- GOP hopes taking shutdown off the table with budget deal will pay dividends
- Chinese Death Star: The moon cited as the perfect launch pad for ballistic missiles
- Help wanted: Homeland Security plagued by vacancies at the top
- We are not amused: Queen’s protection officers warned to keep ‘sticky fingers’ off the royal cashews
- Unleash the crossbows: Gov. Scott Walker creates new hunting season
- Bubonic plague kills 20 in Madagascar
- G-20 diplomats fell for hacker attack promising nude photos of former French first lady Carla Bruni
- Minnesota guardsman charged with stealing private soldier data for fake IDs
- Florida appeals court rules universities can’t regulate guns
- Vladimir Putin defends Russian conservative values
Long haul to election reaches a messy end
Mr. Obama was viewed favorably by 50.5 percent and unfavorably by 45.6 percent in the latest Real Clear Politics average of polls, while Mr. Romney came in at 49.8 percent favorable and 43.9 percent unfavorable. Mr. Romney’s 5.9 percent “net favorable” rating came in 1 point higher than Mr. Obama’s.
The horse race between the two has been just as crazy.
The final Gallup Poll gave Mr. Romney a 49 percent to 48 percent edge among likely voters, but gave Mr. Obama a 49 percent to 46 percent edge when all registered voters were surveyed. Both numbers show improvement for the president over the past week, when Hurricane Sandy rolled onshore and devastated much of New Jersey and New York City.

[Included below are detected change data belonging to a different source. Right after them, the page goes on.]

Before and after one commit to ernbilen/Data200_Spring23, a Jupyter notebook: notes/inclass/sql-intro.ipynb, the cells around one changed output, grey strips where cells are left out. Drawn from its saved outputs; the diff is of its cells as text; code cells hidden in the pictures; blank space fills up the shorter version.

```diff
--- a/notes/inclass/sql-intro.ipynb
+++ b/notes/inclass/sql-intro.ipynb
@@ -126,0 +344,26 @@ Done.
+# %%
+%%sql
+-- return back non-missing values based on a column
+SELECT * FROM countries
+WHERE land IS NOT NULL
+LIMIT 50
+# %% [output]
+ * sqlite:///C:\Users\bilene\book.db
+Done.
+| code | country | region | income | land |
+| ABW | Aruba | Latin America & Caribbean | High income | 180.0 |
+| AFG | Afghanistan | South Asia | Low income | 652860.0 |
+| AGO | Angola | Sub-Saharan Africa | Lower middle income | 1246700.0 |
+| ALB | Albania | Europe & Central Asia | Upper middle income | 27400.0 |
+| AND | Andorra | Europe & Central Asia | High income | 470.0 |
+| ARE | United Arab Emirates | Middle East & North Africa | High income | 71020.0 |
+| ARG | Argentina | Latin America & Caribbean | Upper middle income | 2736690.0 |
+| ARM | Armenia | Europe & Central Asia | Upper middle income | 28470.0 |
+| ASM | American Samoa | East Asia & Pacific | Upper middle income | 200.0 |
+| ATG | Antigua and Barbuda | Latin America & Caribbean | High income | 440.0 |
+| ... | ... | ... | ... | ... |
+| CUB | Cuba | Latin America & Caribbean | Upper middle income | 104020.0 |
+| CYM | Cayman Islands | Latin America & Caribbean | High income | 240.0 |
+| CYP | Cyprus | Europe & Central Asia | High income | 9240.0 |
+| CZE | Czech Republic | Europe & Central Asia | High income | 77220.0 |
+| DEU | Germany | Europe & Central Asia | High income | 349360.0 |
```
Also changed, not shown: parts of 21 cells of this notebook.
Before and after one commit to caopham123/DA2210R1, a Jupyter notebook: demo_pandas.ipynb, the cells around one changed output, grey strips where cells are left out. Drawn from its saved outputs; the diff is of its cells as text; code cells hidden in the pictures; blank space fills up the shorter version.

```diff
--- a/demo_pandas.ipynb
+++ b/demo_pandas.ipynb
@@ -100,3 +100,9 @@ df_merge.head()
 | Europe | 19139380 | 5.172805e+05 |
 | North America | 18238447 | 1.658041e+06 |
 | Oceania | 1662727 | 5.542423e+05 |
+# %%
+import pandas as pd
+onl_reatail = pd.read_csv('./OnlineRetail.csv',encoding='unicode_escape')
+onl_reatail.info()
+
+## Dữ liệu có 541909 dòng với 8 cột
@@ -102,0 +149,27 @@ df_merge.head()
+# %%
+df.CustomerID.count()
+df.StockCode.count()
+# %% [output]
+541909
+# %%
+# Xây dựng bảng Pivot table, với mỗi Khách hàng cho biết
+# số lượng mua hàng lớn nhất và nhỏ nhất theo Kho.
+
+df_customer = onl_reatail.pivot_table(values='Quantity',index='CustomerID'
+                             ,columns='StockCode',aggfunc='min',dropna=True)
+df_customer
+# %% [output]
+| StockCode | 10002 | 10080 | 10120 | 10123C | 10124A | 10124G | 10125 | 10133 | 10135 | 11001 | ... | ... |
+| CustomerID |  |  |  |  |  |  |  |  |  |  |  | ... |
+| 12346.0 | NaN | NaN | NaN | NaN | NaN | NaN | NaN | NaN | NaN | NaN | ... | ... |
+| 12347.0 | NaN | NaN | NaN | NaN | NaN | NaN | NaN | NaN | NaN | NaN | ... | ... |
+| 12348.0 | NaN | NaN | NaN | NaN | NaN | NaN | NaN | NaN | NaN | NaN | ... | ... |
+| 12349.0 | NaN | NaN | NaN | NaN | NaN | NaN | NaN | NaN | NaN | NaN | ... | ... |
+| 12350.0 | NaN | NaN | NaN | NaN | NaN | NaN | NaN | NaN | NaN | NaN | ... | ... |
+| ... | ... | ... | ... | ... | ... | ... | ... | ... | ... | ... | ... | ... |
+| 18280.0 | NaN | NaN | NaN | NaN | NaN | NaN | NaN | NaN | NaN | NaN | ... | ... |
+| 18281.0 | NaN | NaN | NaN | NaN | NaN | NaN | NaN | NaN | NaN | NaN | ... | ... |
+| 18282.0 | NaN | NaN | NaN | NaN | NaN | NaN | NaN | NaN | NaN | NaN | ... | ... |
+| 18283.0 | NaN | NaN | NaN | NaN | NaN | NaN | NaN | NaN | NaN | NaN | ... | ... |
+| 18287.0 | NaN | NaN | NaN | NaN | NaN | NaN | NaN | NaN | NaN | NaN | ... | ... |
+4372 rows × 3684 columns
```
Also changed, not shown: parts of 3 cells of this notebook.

“Voter support for Obama increased by six points in the East, to 58 percent from 52 percent, while it held largely steady in the three other regions,” Gallup’s editors concluded. “This provides further support for the possibility that Obama’s support grew as a result of his response to the storm.”
Gallup said the race is now back to where it was at the beginning of October, just before Mr. Romney grabbed a clear lead based on his strong performance in the first of the three presidential debates.
Mr. Obama is more likable, Mr. Romney is seen as more bipartisan, and they tied on which one would be a “strong and decisive leader.”
When asked whether Mr. Obama deserves re-election, 51 percent said no, and 48 percent said yes.
Whichever man wins, myriad challenges await him. Both men say they want to reform the tax code, and both have vowed to work on immigration from the get-go. They also will have to confront what some analysts said is a resurgence of al Qaeda, punctuated by the Sept. 11 attack on the U.S. Consulate in Benghazi, Libya.
Some challenges won’t wait for Inauguration Day: The Bush-era tax cuts expire Jan. 1, and more than $100 billion in automatic spending cuts are due to take effect Jan. 2.
© Copyright 2013 The Washington Times, LLC. Click here for reprint permission.
About the Author
Stephen Dinan can be reached at firstname.lastname@example.org.
- Federal deficit shrinks 20 percent in fiscal 2014
- Wind farms: Interior Department sacrifices eagle protection for alternative energy
- Activists urge Obama to go rogue, sidestep Congress
- Bipartisan House votes against 'patent trolls' who file lawsuits against innovators
- Bipartisan House votes to stop patent 'trolls'
Latest Blog Entries
By Mangosuthu Buthelezi
Memories of a long brotherhood tempered in common struggle
- NAPOLITANO: A conspiracy so vast
- Comma on!: Twitter erupts over Obama-Castro 'marriage'
- Obama's Afghanistan experts stumped on U.S. death toll, war costs during hearing
- Biden guarantees victory on immigration reform
- House votes for bargain to end budget drama
- Jane Fonda Foundation fails to make single contribution in 5 years: report
- Obama takes 'selfie' at Mandela's funeral service
- Spike in battlefield deaths linked to restrictive rules of engagement
- Atheists smug as Hindus join Satanists to demand display at Oklahoma Statehouse
- American bourbon now better than Scottish whisky: U.K.-born expert
Independent voices from the The Washington Times Communities
Consummate traveler Todd DeFeo explores the unique stories that make destinations worth going to.
Covering the world of soccer, including the World Cup, Major League Soccer, D.C. United and the English Premier League and other interesting sporting events.
Born in 1930 in rural Missouri, Charles Vandegriffe, Sr., brings his time and place to the Communities.
Columns from Voices around the World talking about the events, people, politics and social issues that concern us wherever, and whoever, we are.
Extraordinary day at Redskins Park
White House pets gone wild!
Let it snow